EXERCISE BRIEF
If a line in the entries below holds the string "cells", copy it.

(Stored entries)
'''

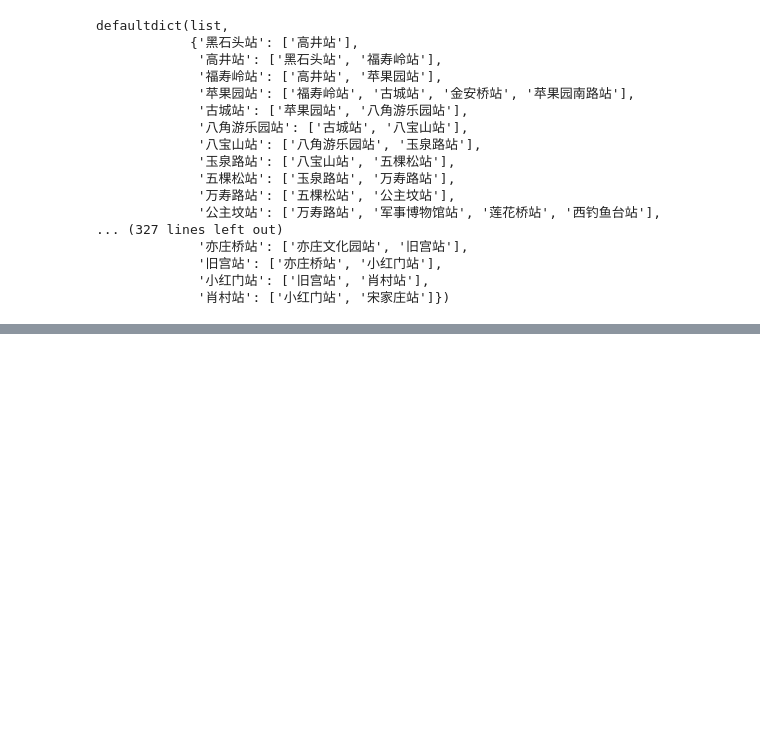
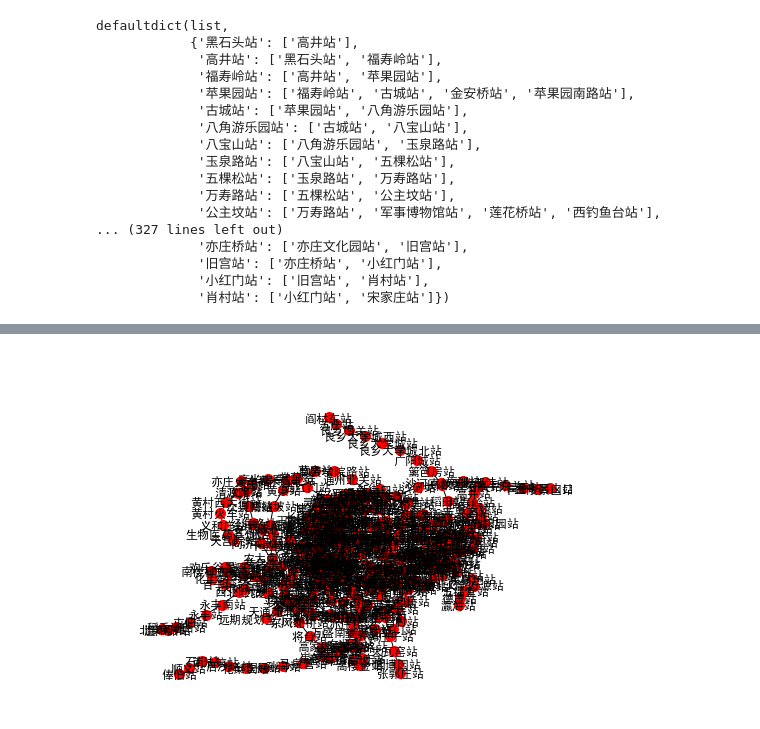
Before and after one commit to GagoWang/AI-for-NLP, a Jupyter notebook: AI-NLP-Learning/Lecture3/Beijing_Subway_Transfer_Agent.ipynb, the cells around one changed output, grey strips where cells are left out. Cells and saved outputs as stored; diff of their text form; code cells hidden in the pictures; blank space fills up the shorter version.

```diff
--- a/AI-NLP-Learning/Lecture3/Beijing_Subway_Transfer_Agent.ipynb
+++ b/AI-NLP-Learning/Lecture3/Beijing_Subway_Transfer_Agent.ipynb
@@ -248,0 +270,25 @@ def search_destination(grath,start,get_successor,is_goal,strategy_func):
+# %% [markdown]
+##
+# %%
+def get_bjsubways_dict(all_subways):
+    all_bjsubways_dict = defaultdict(dict)
+    for item in all_subways:
+        for i in range(len(all_subways[item])):
+            connect_stations = {}
+            if i==0:
+                connect_stations[all_subways[item][i+1]]= item
+            elif i==len(all_subways[item])-1:
+                connect_stations[all_subways[item][i-1]]= item
+            else:
+                connect_stations[all_subways[item][i-1]]=item
+                connect_stations[all_subways[item][i+1]]=item
+            all_bjsubways_dict[all_subways[item][i]].update(connect_stations)
+    return all_bjsubways_dict
+# %%
+all_bjsubways_dict=get_bjsubways_dict(all_subways)
+# %%
+subway_connection_grath2 = nx.Graph(all_bjsubways_dict)
+# %%
+nx.draw(subway_connection_grath2, with_labels=True,node_size = 100)
+# %% [output]
+[figure, added]
```
Also changed, not shown: parts of 13 cells of this notebook.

'''

REPLY
Before and after one commit to GagoWang/AI-for-NLP, a Jupyter notebook: AI-NLP-Learning/Lecture3/Beijing_Subway_Transfer_Agent.ipynb, the cells around one changed output, grey strips where cells are left out. Cells and saved outputs as stored; diff of their text form; code cells hidden in the pictures; blank space fills up the shorter version.
Also changed, not shown: parts of 13 cells of this notebook.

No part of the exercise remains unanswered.